── Source data

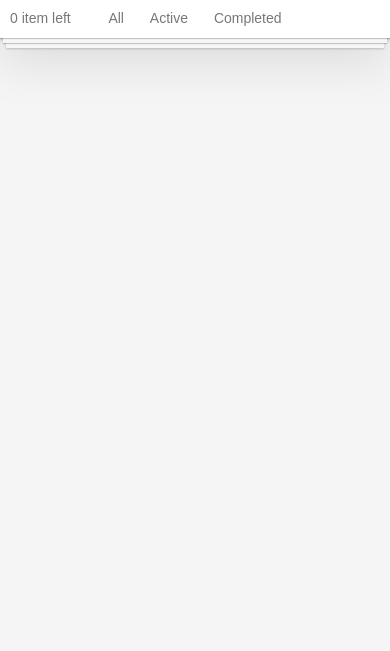
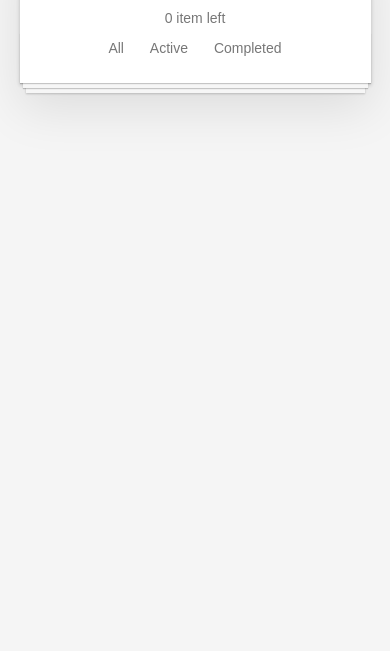
Before and after one commit to manInit/ToDo-app-on-pure-js, a website built with webpack: page src/index.html in a window 390 px wide. Shown: the part 193-844 px from the top of the page. Built offline with nearby package versions, Linux system fonts and the light colour scheme.

Commit message:
add adaptive

```diff
--- a/src/styles/_global.sass
+++ b/src/styles/_global.sass
@@ -5,7 +5,7 @@ body
   max-width: 100vw
   height: 100vh
 main
-  padding: 5% 0
+  padding: 5%
 h1
   font-size: 100px
   color: rgba(175, 47, 47, 0.15)
--- a/src/styles/_todo.sass
+++ b/src/styles/_todo.sass
@@ -143,3 +143,16 @@
       display: block
       font-size: 22px
       color: #e6e6e6
+
+@media screen and ( max-width: 460px )
+  .todo
+    &__info
+      height: auto
+      text-align: center
+      flex-direction: column
+      justify-content: center
+    &__filters
+      margin: 10px 0
+    &__count, &__clear
+      margin: 0
+      position: relative
```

────

Within the material above, show every line that includes "center".

+      text-align: center
+      justify-content: center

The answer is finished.